**WHAT THIS TASK INVOLVES**.
Except for the pictures, write out all the records that follow exactly.

(DATASET ENTRIES)

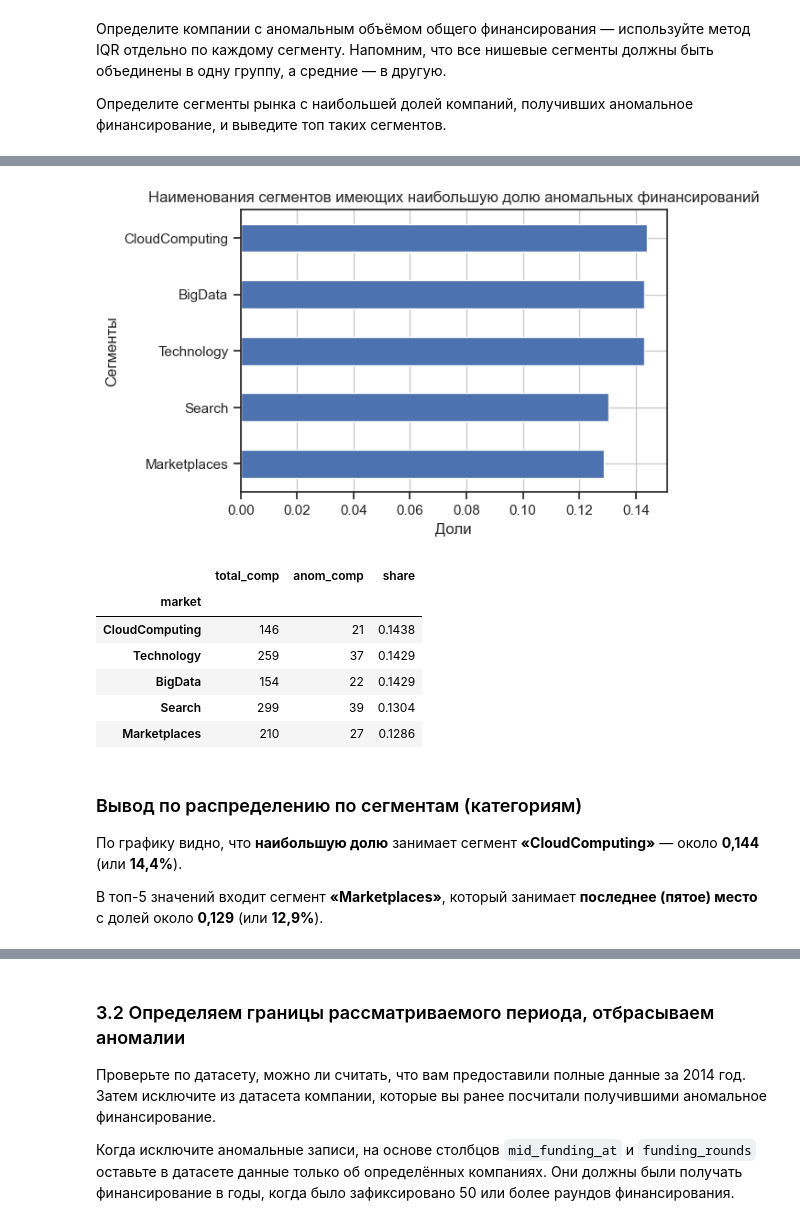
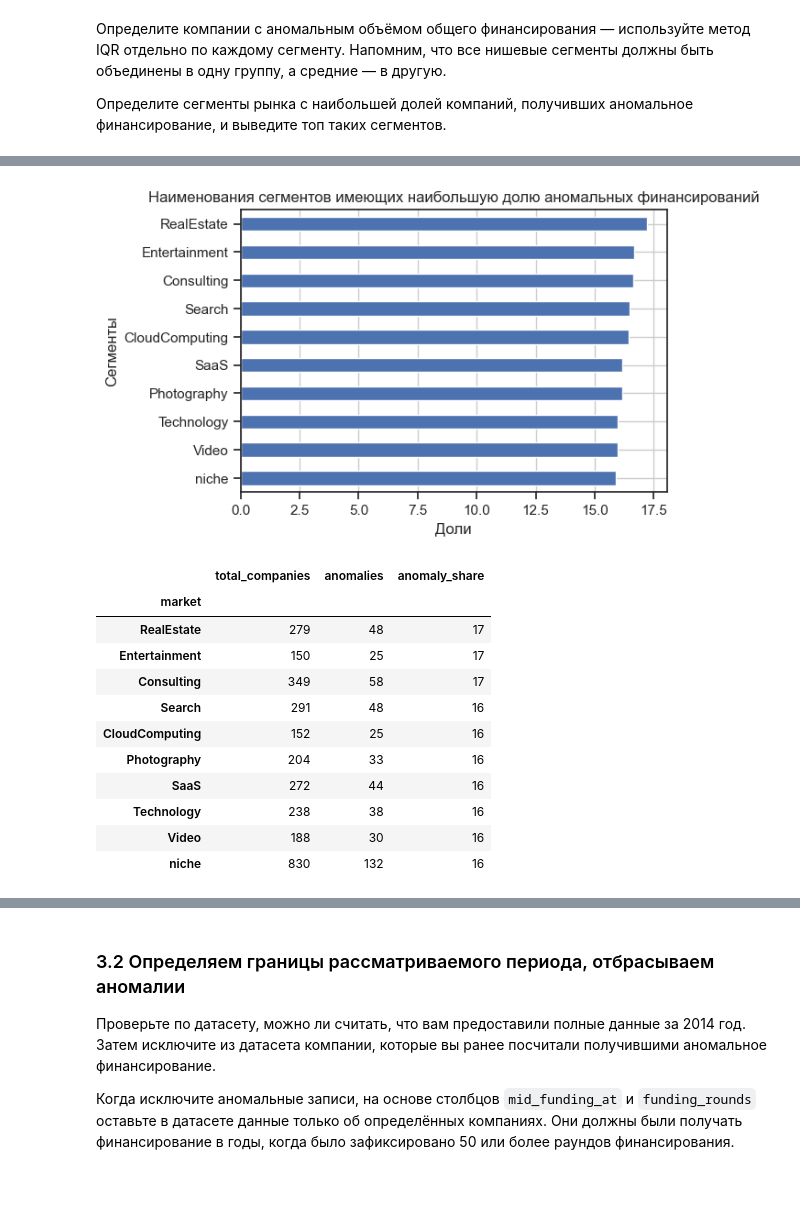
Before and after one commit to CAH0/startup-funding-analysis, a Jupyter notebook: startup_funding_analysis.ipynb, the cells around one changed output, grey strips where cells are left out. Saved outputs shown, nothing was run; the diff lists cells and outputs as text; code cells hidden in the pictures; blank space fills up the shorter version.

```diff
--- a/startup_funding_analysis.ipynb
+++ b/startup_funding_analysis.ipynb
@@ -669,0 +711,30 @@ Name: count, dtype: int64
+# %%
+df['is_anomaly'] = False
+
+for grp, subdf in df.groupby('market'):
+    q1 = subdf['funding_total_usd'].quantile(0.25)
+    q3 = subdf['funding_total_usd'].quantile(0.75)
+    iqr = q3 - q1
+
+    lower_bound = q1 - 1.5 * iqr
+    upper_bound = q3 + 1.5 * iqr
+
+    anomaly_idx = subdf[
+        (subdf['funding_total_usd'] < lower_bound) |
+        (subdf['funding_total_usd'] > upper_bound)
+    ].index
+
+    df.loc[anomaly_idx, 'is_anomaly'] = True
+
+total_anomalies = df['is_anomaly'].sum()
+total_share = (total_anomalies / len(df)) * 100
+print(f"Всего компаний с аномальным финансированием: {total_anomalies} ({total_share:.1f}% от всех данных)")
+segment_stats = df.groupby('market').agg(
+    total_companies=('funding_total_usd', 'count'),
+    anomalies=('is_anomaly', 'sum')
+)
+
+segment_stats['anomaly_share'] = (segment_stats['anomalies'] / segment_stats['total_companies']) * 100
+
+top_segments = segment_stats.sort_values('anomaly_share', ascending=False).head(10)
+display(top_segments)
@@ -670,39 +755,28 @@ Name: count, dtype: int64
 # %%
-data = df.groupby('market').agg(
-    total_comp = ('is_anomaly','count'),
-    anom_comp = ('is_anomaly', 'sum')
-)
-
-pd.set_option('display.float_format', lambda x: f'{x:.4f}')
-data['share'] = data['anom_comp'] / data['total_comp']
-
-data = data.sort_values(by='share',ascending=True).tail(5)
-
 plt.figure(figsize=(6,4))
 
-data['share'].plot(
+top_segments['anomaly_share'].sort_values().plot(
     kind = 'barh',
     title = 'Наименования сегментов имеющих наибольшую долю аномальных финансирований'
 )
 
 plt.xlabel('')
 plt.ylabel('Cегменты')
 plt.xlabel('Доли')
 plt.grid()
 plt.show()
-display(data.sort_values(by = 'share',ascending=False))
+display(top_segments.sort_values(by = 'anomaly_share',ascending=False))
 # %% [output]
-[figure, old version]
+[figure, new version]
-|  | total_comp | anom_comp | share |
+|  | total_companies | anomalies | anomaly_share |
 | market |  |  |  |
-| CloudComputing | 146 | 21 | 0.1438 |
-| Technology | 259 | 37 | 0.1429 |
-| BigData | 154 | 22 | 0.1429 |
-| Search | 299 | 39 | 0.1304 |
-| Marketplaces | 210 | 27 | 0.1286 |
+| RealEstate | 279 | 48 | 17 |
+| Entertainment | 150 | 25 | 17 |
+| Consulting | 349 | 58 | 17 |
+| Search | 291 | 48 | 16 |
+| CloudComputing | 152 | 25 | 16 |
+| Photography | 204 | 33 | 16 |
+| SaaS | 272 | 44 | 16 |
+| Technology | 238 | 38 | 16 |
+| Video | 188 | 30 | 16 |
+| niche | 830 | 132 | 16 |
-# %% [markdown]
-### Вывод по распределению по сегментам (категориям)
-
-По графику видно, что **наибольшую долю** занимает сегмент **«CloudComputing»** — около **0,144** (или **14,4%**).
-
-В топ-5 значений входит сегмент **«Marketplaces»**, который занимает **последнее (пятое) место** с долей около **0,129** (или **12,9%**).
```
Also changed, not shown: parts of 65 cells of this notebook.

(End DATASET ENTRIES)

**YOUR SOLUTION**.
Before and after one commit to CAH0/startup-funding-analysis, a Jupyter notebook: startup_funding_analysis.ipynb, the cells around one changed output, grey strips where cells are left out. Saved outputs shown, nothing was run; the diff lists cells and outputs as text; code cells hidden in the pictures; blank space fills up the shorter version.

```diff
--- a/startup_funding_analysis.ipynb
+++ b/startup_funding_analysis.ipynb
@@ -669,0 +711,30 @@ Name: count, dtype: int64
+# %%
+df['is_anomaly'] = False
+
+for grp, subdf in df.groupby('market'):
+    q1 = subdf['funding_total_usd'].quantile(0.25)
+    q3 = subdf['funding_total_usd'].quantile(0.75)
+    iqr = q3 - q1
+
+    lower_bound = q1 - 1.5 * iqr
+    upper_bound = q3 + 1.5 * iqr
+
+    anomaly_idx = subdf[
+        (subdf['funding_total_usd'] < lower_bound) |
+        (subdf['funding_total_usd'] > upper_bound)
+    ].index
+
+    df.loc[anomaly_idx, 'is_anomaly'] = True
+
+total_anomalies = df['is_anomaly'].sum()
+total_share = (total_anomalies / len(df)) * 100
+print(f"Всего компаний с аномальным финансированием: {total_anomalies} ({total_share:.1f}% от всех данных)")
+segment_stats = df.groupby('market').agg(
+    total_companies=('funding_total_usd', 'count'),
+    anomalies=('is_anomaly', 'sum')
+)
+
+segment_stats['anomaly_share'] = (segment_stats['anomalies'] / segment_stats['total_companies']) * 100
+
+top_segments = segment_stats.sort_values('anomaly_share', ascending=False).head(10)
+display(top_segments)
@@ -670,39 +755,28 @@ Name: count, dtype: int64
 # %%
-data = df.groupby('market').agg(
-    total_comp = ('is_anomaly','count'),
-    anom_comp = ('is_anomaly', 'sum')
-)
-
-pd.set_option('display.float_format', lambda x: f'{x:.4f}')
-data['share'] = data['anom_comp'] / data['total_comp']
-
-data = data.sort_values(by='share',ascending=True).tail(5)
-
 plt.figure(figsize=(6,4))
 
-data['share'].plot(
+top_segments['anomaly_share'].sort_values().plot(
     kind = 'barh',
     title = 'Наименования сегментов имеющих наибольшую долю аномальных финансирований'
 )
 
 plt.xlabel('')
 plt.ylabel('Cегменты')
 plt.xlabel('Доли')
 plt.grid()
 plt.show()
-display(data.sort_values(by = 'share',ascending=False))
+display(top_segments.sort_values(by = 'anomaly_share',ascending=False))
 # %% [output]
-[figure, old version]
+[figure, new version]
-|  | total_comp | anom_comp | share |
+|  | total_companies | anomalies | anomaly_share |
 | market |  |  |  |
-| CloudComputing | 146 | 21 | 0.1438 |
-| Technology | 259 | 37 | 0.1429 |
-| BigData | 154 | 22 | 0.1429 |
-| Search | 299 | 39 | 0.1304 |
-| Marketplaces | 210 | 27 | 0.1286 |
+| RealEstate | 279 | 48 | 17 |
+| Entertainment | 150 | 25 | 17 |
+| Consulting | 349 | 58 | 17 |
+| Search | 291 | 48 | 16 |
+| CloudComputing | 152 | 25 | 16 |
+| Photography | 204 | 33 | 16 |
+| SaaS | 272 | 44 | 16 |
+| Technology | 238 | 38 | 16 |
+| Video | 188 | 30 | 16 |
+| niche | 830 | 132 | 16 |
-# %% [markdown]
-### Вывод по распределению по сегментам (категориям)
-
-По графику видно, что **наибольшую долю** занимает сегмент **«CloudComputing»** — около **0,144** (или **14,4%**).
-
-В топ-5 значений входит сегмент **«Marketplaces»**, который занимает **последнее (пятое) место** с долей около **0,129** (или **12,9%**).
```
Also changed, not shown: parts of 65 cells of this notebook.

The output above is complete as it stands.